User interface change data
++++
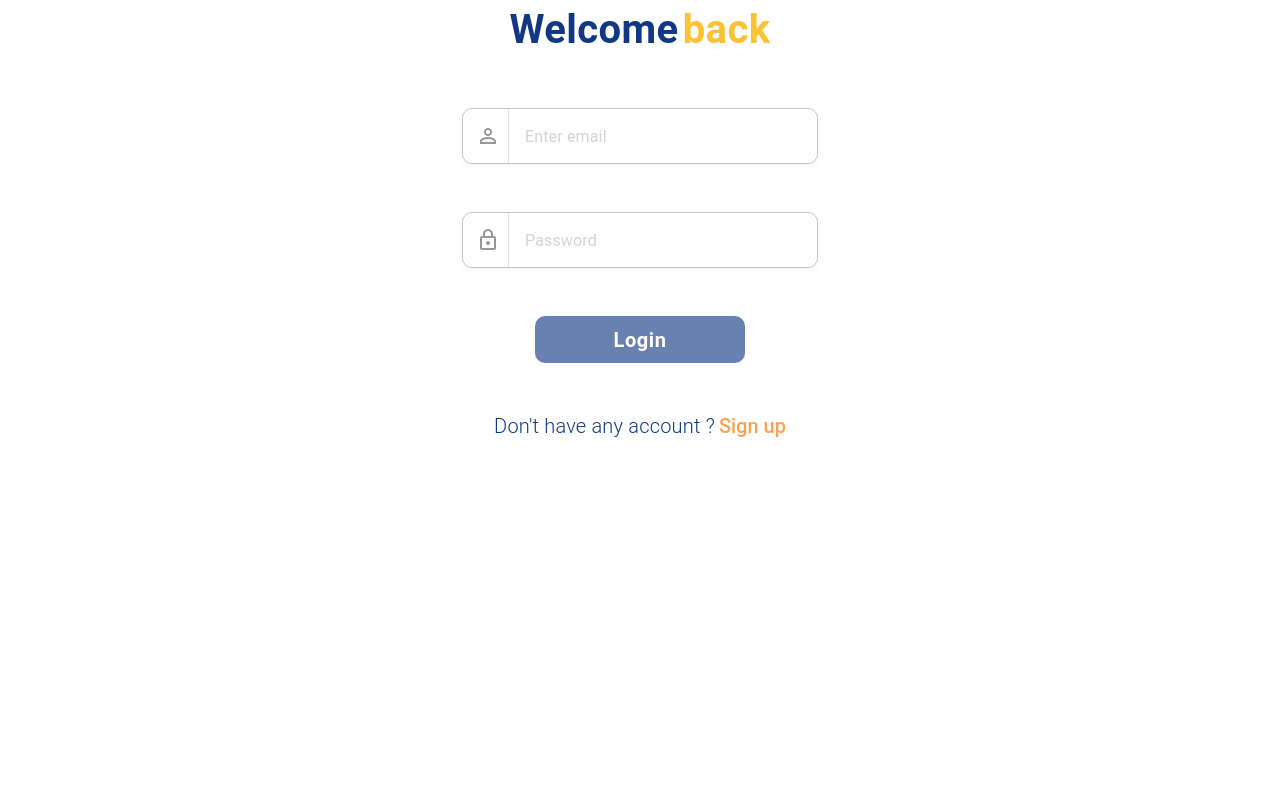
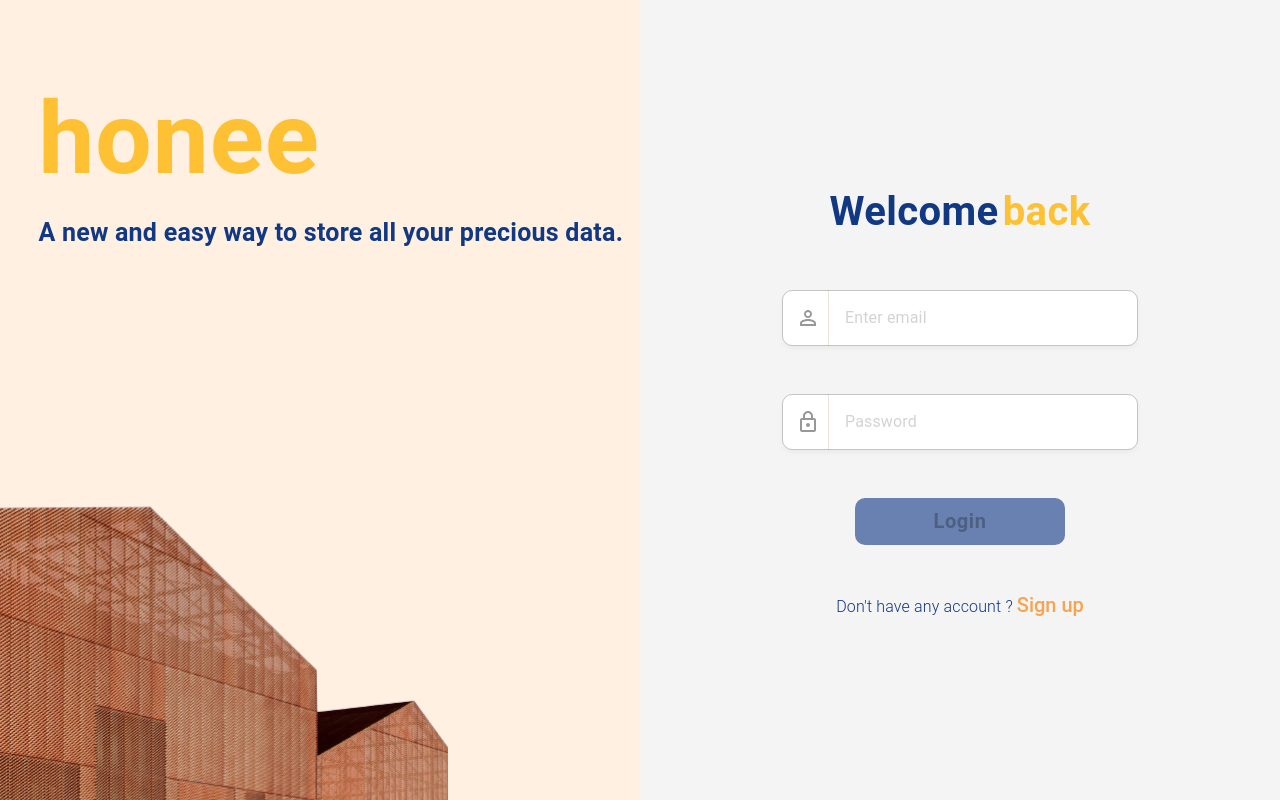
Before and after one commit to AstralEagle/Leafy-front, a React (Create React App) app: page / in a window 1280 px wide. Built offline with nearby package versions, Linux system fonts and the light colour scheme.

Commit message:
feat: addd login page

```diff
--- a/src/components/button/button.tsx
+++ b/src/components/button/button.tsx
@@ -1,26 +1,29 @@
 import * as React from "react";
 import * as COLORS from "../../style/colors";
-import { Button, ButtonProps } from "@mui/material";
+import { Button, ButtonProps, CircularProgress } from "@mui/material";
 
 interface BasicButtonProps extends ButtonProps {
     customColor?: string;
     textColor?: string;
 }
 
-export const BasicButton = ({customColor = COLORS.blue["500"], textColor = "#FFF", ...rest}: BasicButtonProps) => (
+export const BasicButton = ({ customColor = COLORS.blue["500"], textColor = "#FFF", ...rest }: BasicButtonProps) => (
 	<Button
+		{...rest}
 		sx={{
 			background: customColor,
 			color: textColor,
 			textTransform: "unset",
 			height: "47px",
-            width: "210px",
+			minWidth: "210px",
 			maxWidth: "100%",
 			padding: "9px 12px 8px 12px",
 			borderRadius: "10px",
 			fontSize: "20px",
-            fontWeight: 600
+			fontWeight: 600,
+			...rest.sx,
 		}}
-        {...rest}
 	/>
-)
+);
+
+export const LoadingButton = () => <BasicButton disabled><CircularProgress size={20} sx={{ color: "#FFF" }} /></BasicButton>;
--- a/src/components/login/LoginForm.tsx
+++ b/src/components/login/LoginForm.tsx
@@ -1,11 +1,44 @@
 import * as React from "react";
 import { LockOutlined, PersonOutline } from "@mui/icons-material";
-import { Box, Stack, Typography } from "@mui/material";
+import { Stack } from "@mui/material";
 import { InputWithIcon } from "../form/Input";
-import { BasicButton } from "../button/button";
-import * as COLORS from "../../style/colors";
+import { BasicButton, LoadingButton } from "../button/button";
+import NoAccountLink from "./NoAccountLink";
 
-export const LoginForm = () => (
+interface LoginApi {
+  email: string;
+  password: string;
+}
+
+export const LoginForm = () => {
+  const [isSubmitting, setIsSubmitting] = React.useState<boolean>(false);
+
+  const [account, setAccount] = React.useState<LoginApi>({
+    email: "",
+    password: ""
+  });
+
+  const handleChange = (e: React.ChangeEvent<HTMLTextAreaElement | HTMLInputElement>, property: "email" | "password") => {
+    setAccount((prev) => ({
+      ...prev,
+      [property]: e.target.value
+    }))
+  }
+
+  const handleSubmit = () => {
+    setIsSubmitting(true);
+    // TODO :
+    // rqt de connexion
+    // setIsSubmitting(false)
+    // redirect to dashboard si rqt OK
+    // sinon message d'erreur
+    // ! \\ supprimer setTimeout
+    setTimeout(() => setIsSubmitting(false), 400);
+  }
+
+  const isSubmitBtnDisabled = !account.email.length || !account.password.length;
+
+  return (
     <Stack
       spacing={{ xs: 2, md: 6 }}
       direction="column"
@@ -14,36 +47,36 @@ export const LoginForm = () => (
       justifyContent={"space-between"}
       alignItems={"center"}
     >
-    <InputWithIcon StartIcon={PersonOutline} placeholder="Enter email" />
-    <InputWithIcon StartIcon={LockOutlined} type="password" placeholder="Password"/>
-    <BasicButton>Login</BasicButton>
-    <Box sx={{
-      "span": {
-        fontSize: "20px"
+      <InputWithIcon
+        StartIcon={PersonOutline}
+        type="email"
+        placeholder="Enter email"
+        value={account.email}
+        onChange={(e) => handleChange(e, "email")}
+      />
+
+      <InputWithIcon
+        StartIcon={LockOutlined}
+        type="password"
+        placeholder="Password"
+        onChange={(e) => handleChange(e, "password")}
+      />
+
+      {
+        isSubmitting ?
+        <LoadingButton />
+        :
+        <BasicButton
+          disabled={isSubmitting || isSubmitBtnDisabled}
+          onClick={handleSubmit}
+        >
+          Login
+        </BasicButton>
       }
-    }}>
-      <Typography
-        component="span"
-        sx={{
-          color: COLORS.deepBlue,
-          fontWeight: 300,
-        }}
-      >
-        Don't have any account ?
-      </Typography>
-      {" "}
-      <Box
-        component="span"
-        sx={{
-          color: COLORS.darkOrange,
-          fontWeight: 500,
-          pointer: "cursor"
-        }}
-      >
-        Sign up
-      </Box>
-    </Box>
+
+      <NoAccountLink />
     </Stack>
   )
+}
 
 export default LoginForm
--- a/src/components/login/LoginTitle.tsx
+++ b/src/components/login/LoginTitle.tsx
@@ -4,6 +4,7 @@ import { Typography } from "@mui/material";
 
 const LoginTitle = () => (
   <Typography
+    component="h2"
     sx={{
       "span": {
         fontSize: "40px",
--- /dev/null
+++ b/src/components/login/NoAccountLink.tsx
@@ -0,0 +1,34 @@
+import React from "react";
+import { Box, Typography } from "@mui/material"
+import * as COLORS from "../../style/colors";
+import { Link } from "react-router-dom";
+
+const NoAccountLink = () => (
+    <Box sx={{
+      "& *": { fontSize: "20px" }
+    }}>
+      <Typography
+        component="span"
+        sx={{
+          color: COLORS.deepBlue,
+          fontWeight: 300,
+        }}
+      >
+        Don't have any account ?
+      </Typography>
+      {" "}
+      <Link
+        style={{
+          color: COLORS.darkOrange,
+          fontWeight: 500,
+          cursor: "pointer",
+          textDecoration: "none"
+        }}
+        to={"/signup"}
+      >
+        Sign up
+    </Link>
+  </Box>
+)
+
+export default NoAccountLink;
--- /dev/null
+++ b/src/layouts/HomeLayout.tsx
@@ -0,0 +1,64 @@
+import { Box, Grid, Stack, Typography } from "@mui/material";
+import React from "react";
+import * as COLORS from "../style/colors";
+import HangarAsset from "../assets/images/hangar.svg";
+
+interface HomepageProps {
+  content: JSX.Element;
+}
+
+const HomeLayout = ({ content }: HomepageProps) => {
+
+  return (
+    <Grid container sx={{ height: "100vh" }}>
+      <Grid item xs={12} md={6} sx={{ background: COLORS.pastelPink, pl: "3%", pt: "5%", position: "relative" }}>
+        <Box
+          sx={{
+            height: "50vh",
+            width: "100%",
+            position: "absolute",
+            bottom: 0,
+            left: 0,
+            background: `url(${HangarAsset}) bottom left no-repeat`,
+            backgroundSize: "70%",
+            zIndex: 1
+          }}
+        />
+        <Box sx={{ zIndex: 2, position: "relative" }}>
+          <Typography
+            component="h1"
+            sx={{
+              color: COLORS.yellow,
+              fontSize: "100px",
+              fontWeight: 700,
+            }}
+          >
+            honee
+          </Typography>
+          <Typography
+            component="h3"
+            sx={{
+              color: COLORS.deepBlue,
+              fontSize: "25px",
+              fontWeight: 600,
+            }}
+          >
+            A new and easy way to store all your precious data.
+          </Typography>
+        </Box>
+      </Grid>
+      <Grid item xs={12} md={6} sx={{ background: COLORS.cream }}>
+        <Stack
+          height="100%"
+          direction="column"
+          justifyContent={"center"}
+          alignItems={"center"}
+        >
+        {content}
+        </Stack>
+      </Grid>
+    </Grid>
+  )
+}
+
+export default HomeLayout;
--- a/src/pages/Error/NotFound.tsx
+++ b/src/pages/Error/NotFound.tsx
@@ -1,28 +1,26 @@
 import React from "react";
-import { isRouteErrorResponse, useRouteError } from "react-router-dom";
+import HomeLayout from "../../layouts/HomeLayout";
+import { useNavigate } from "react-router-dom";
+import { Button } from "@mui/material";
 
 const NotFound = () => {
-  const error: unknown = useRouteError();
-  let errorMessage: string;
-
-  if (isRouteErrorResponse(error)) {
-    errorMessage = error.error?.message || error.statusText;
-  } else if (error instanceof Error) {
-    errorMessage = error.message;
-  } else if (typeof error === 'string') {
-    errorMessage = error;
-  } else {
-    errorMessage = 'Unknown error';
-  }
+  const navigate = useNavigate();
 
   return (
-    <div id="error-page">
-      <h1>Oops!</h1>
-      <p>Sorry, the page was not found.</p>
-      <p>
-        <i>{errorMessage}</i>
-      </p>
-    </div>
+    <HomeLayout
+      content={
+        <>
+          <h2>Oops!</h2>
+          <p>Sorry, the page was not found.</p>
+          <Button
+            color="secondary"
+            onClick={() => navigate(-1)}
+          >
+            Back to previous page
+          </Button>
+        </>
+      }
+    />
   );
 }
 
--- a/src/pages/Home/LoginPage.tsx
+++ b/src/pages/Home/LoginPage.tsx
@@ -2,9 +2,12 @@ import React from "react";
 import { Stack } from "@mui/material";
 import LoginTitle from "../../components/login/LoginTitle";
 import LoginForm from "../../components/login/LoginForm";
+import HomeLayout from "../../layouts/HomeLayout";
 
 const LoginPage = () => {
   return (
+    <HomeLayout
+      content={
         <Stack
           spacing={{ xs: 6 }}
           direction="column"
@@ -16,6 +19,8 @@ const LoginPage = () => {
           <LoginTitle />
           <LoginForm />
         </Stack>
+      }
+    />
   );
 };
 
```
Also changed, not shown: src/assets/images/hangar.svg (added). Lines whose indentation alone changed are shown as unchanged.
++++
* _WORK ORDER_
Go through the records and report each line that contains "HomeLayout".

* _RESPONSE_
+++ b/src/layouts/HomeLayout.tsx
+const HomeLayout = ({ content }: HomepageProps) => {
+export default HomeLayout;
+import HomeLayout from "../../layouts/HomeLayout";
+    <HomeLayout
+import HomeLayout from "../../layouts/HomeLayout";
+    <HomeLayout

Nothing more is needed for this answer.